The search for our collective origins continues to be redefined by the Taung Child, South Africa's premier hominin discovered 90 years ago by Wits University Professor Raymond Dart.
By subjecting the skull of the first australopith discovered to the latest technologies in the Wits University Microfocus X-ray Computed Tomography (CT) facility, researchers are now casting doubt on theories that Australopithecus africanus shows the same cranial adaptations found in modern human infants and toddlers - in effect disproving current support for the idea that this early hominin shows infant brain development in the prefrontal region similar to that of modern humans.
AdvertisementThe results have been published online in the prestigious journal Proceedings of the National Academy of Sciences (PNAS) on Monday, 25 August 2014 at 21:00 SAST (15:00 EST), in an article titled: New high resolution CT data of the Taung partial cranium and endocast and their bearing on metopism and hominin brain evolution.

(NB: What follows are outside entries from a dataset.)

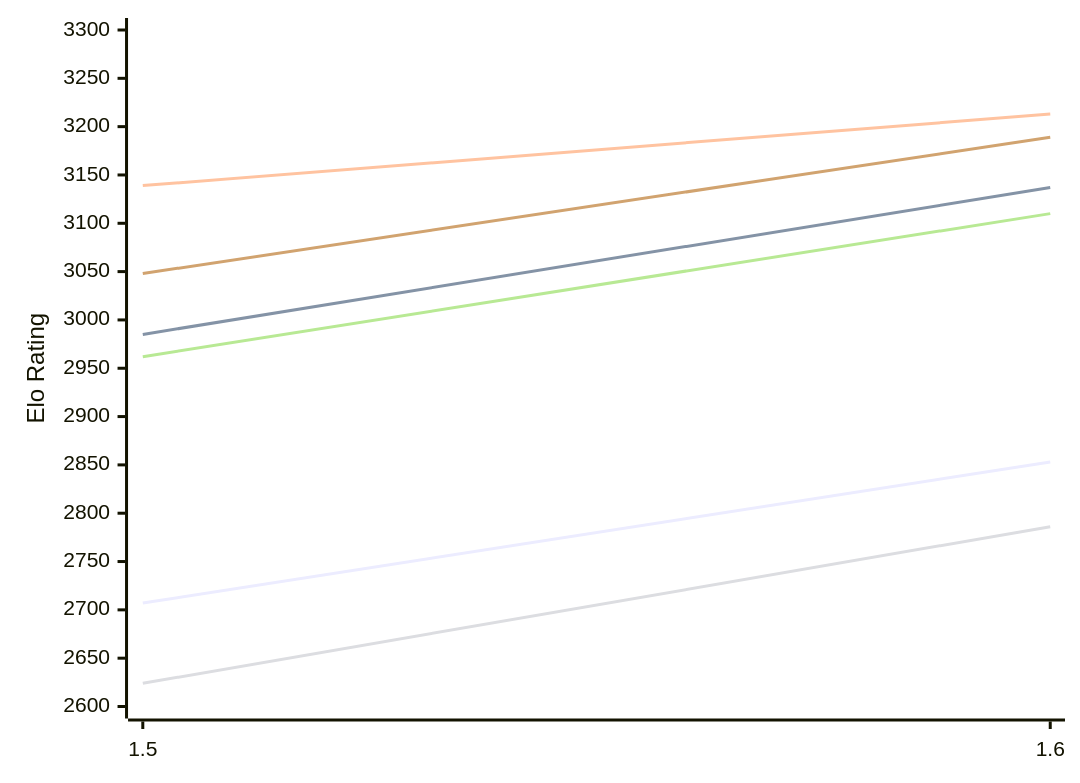
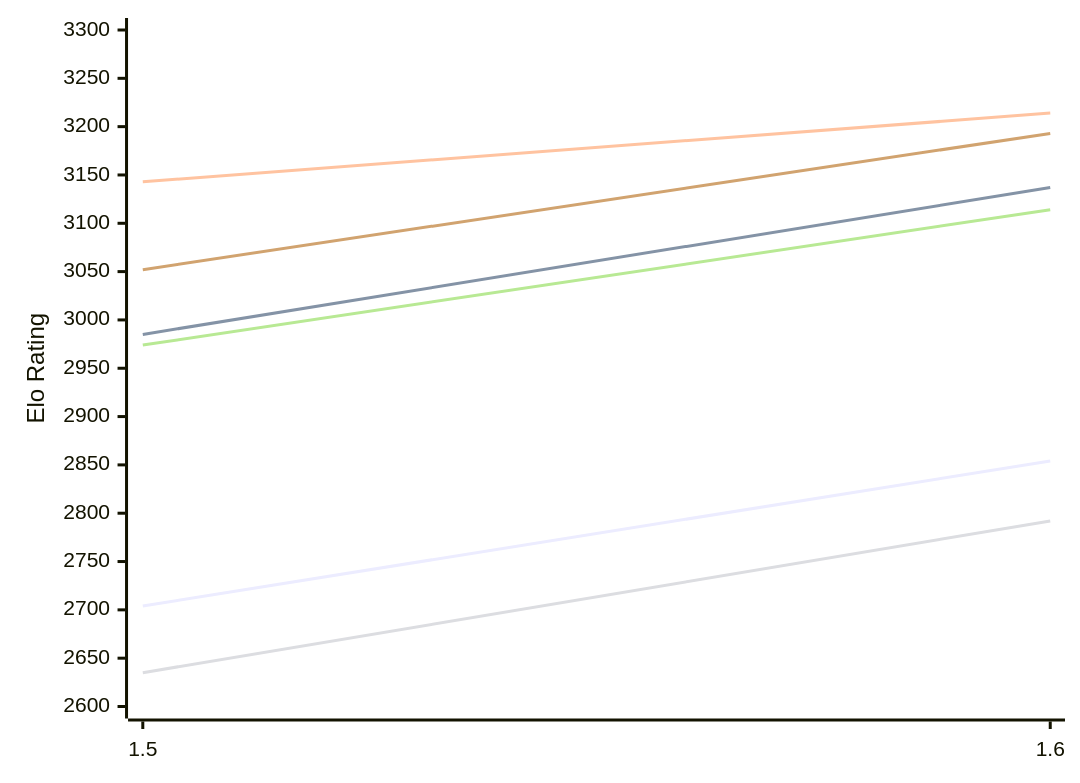
Before and after one commit to computer-chess-index/cci: the first of 2 diagrams in engines/Yakka.md, drawn with Mermaid. The commit also changed other lines of this file, not shown here.

Commit message:
Update CCI Ratings (ELO VLTC) - 2026-11-17

````diff
--- a/engines/Yakka.md
+++ b/engines/Yakka.md
@@ -51,12 +51,12 @@
 ```mermaid
 %%{init: {"theme":"base","themeVariables":{"seriesColors:['#a3a3a3','#222221','#faa371']}}}%%
 xychart-beta
   x-axis ["1.5", "1.6"]
   y-axis "Elo Rating" 2600 --> 3300
-  line "E1: STC (8.0+0.08s)" [2707, 2853]
+  line "E1: STC (8.0+0.08s)" [2704, 2854]
   line "E1: LTC (60.0+0.60s)" [2985, 3137]
-  line "E1: VLTC (2m24s+1.12s)" [3139, 3213]
-  line "P1: STC (8.0+0.08s)" [2624, 2786]
-  line "P1: LTC (60.0+0.60s)" [2962, 3110]
-  line "P1: VLTC (2m24s+1.12s)" [3048, 3189]
+  line "E1: VLTC (2m24s+1.12s)" [3143, 3214]
+  line "P1: STC (8.0+0.08s)" [2635, 2792]
+  line "P1: LTC (60.0+0.60s)" [2974, 3114]
+  line "P1: VLTC (2m24s+1.12s)" [3052, 3193]
 ```
````
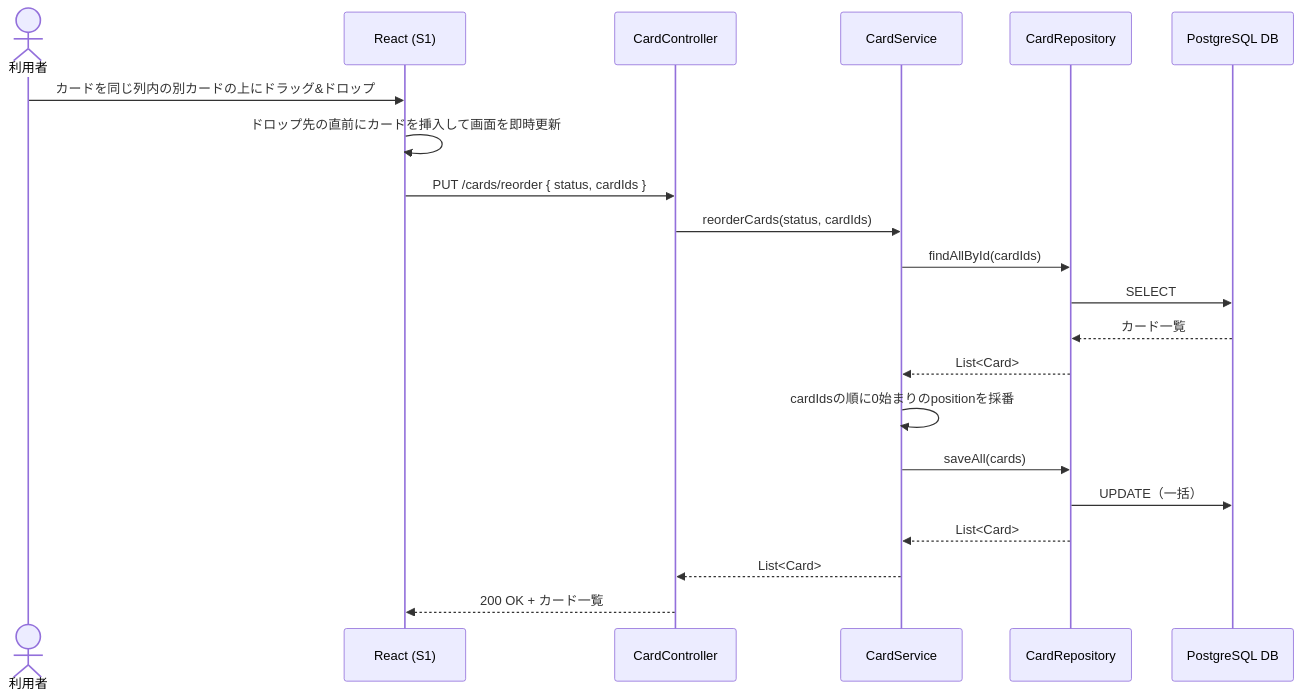
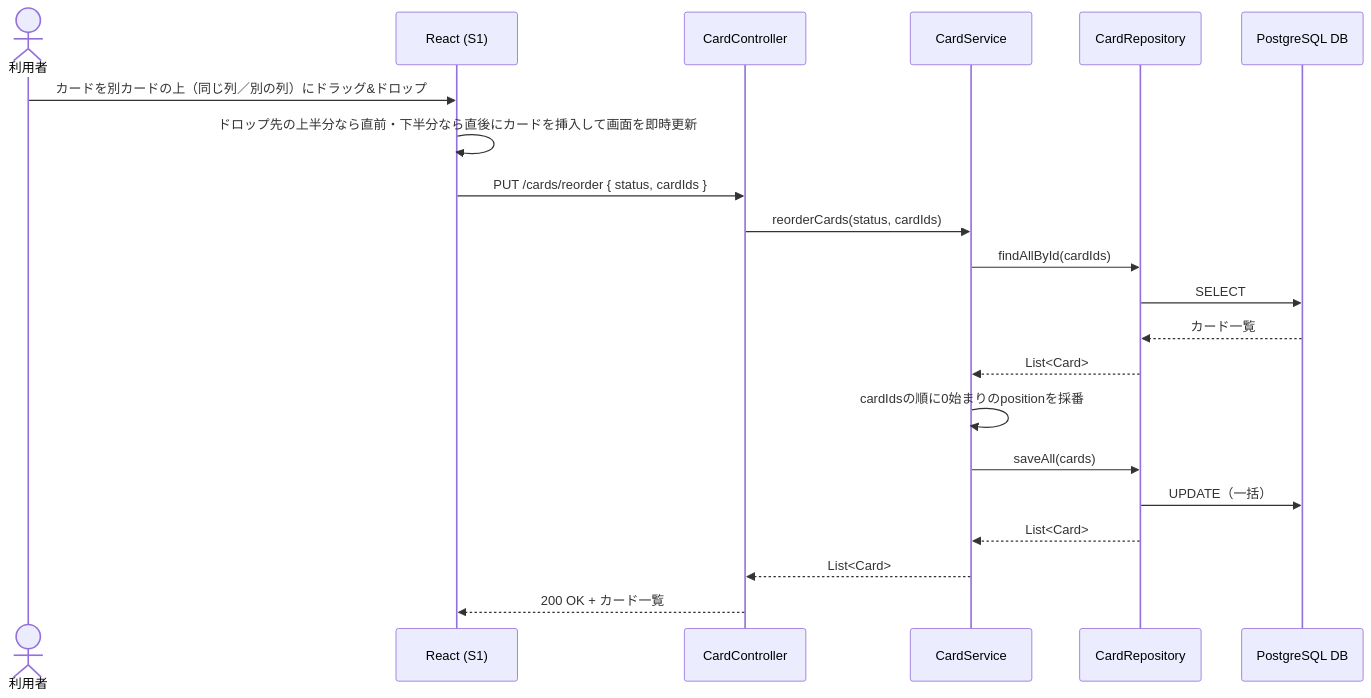
Before and after one commit to takahiromorikawa/TaskManagement: the fifth of 6 diagrams in docs/api.md, drawn with Mermaid. The commit also changed other lines of this file and 6 other files, not shown here.

````diff
--- a/docs/api.md
+++ b/docs/api.md
@@ -132,24 +145,24 @@
 ```mermaid
 sequenceDiagram
     actor User as 利用者
     participant FE as React (S1)
     participant API as CardController
     participant SVC as CardService
     participant REPO as CardRepository
     participant DB as PostgreSQL DB
 
-    User->>FE: カードを同じ列内の別カードの上にドラッグ&ドロップ
-    FE->>FE: ドロップ先の直前にカードを挿入して画面を即時更新
+    User->>FE: カードを別カードの上（同じ列／別の列）にドラッグ&ドロップ
+    FE->>FE: ドロップ先の上半分なら直前・下半分なら直後にカードを挿入して画面を即時更新
     FE->>API: PUT /cards/reorder { status, cardIds }
     API->>SVC: reorderCards(status, cardIds)
     SVC->>REPO: findAllById(cardIds)
     REPO->>DB: SELECT
     DB-->>REPO: カード一覧
     REPO-->>SVC: List<Card>
     SVC->>SVC: cardIdsの順に0始まりのpositionを採番
     SVC->>REPO: saveAll(cards)
     REPO->>DB: UPDATE（一括）
     REPO-->>SVC: List<Card>
     SVC-->>API: List<Card>
     API-->>FE: 200 OK + カード一覧
 ```
````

The Taung Child has historical and scientific importance in the fossil record as the first and best example of early hominin brain evolution, and theories have been put forward that it exhibits key cranial adaptations found in modern human infants and toddlers.
To test the ancientness of this evolutionary adaptation, Dr Kristian J. Carlson, Senior Researcher from the Evolutionary Studies Institute at the University of the Witwatersrand, and colleagues, Professor Ralph L. Holloway from Columbia University and Douglas C. Broadfield from Florida Atlantic University, performed an in silico dissection of the Taung fossil using high-resolution computed tomography. "A recent study has described the roughly 3 million-year-old fossil, thought to have belonged to a 3 to 4-year-old, as having a persistent metopic suture and open anterior fontanelle, two features that facilitate post-natal brain growth in human infants when their disappearance is delayed," said Carlson. Comparisons with the existing hominin fossil record and chimpanzee variation do not support this evolutionary scenario. Citing deficiencies in how the Taung fossil material has been recently assessed, the researchers suggest physical evidence does not incontrovertibly link features of the Taung skull, or its endocast, to early prefrontal lobe expansion, a brain region implicated in many human behaviors.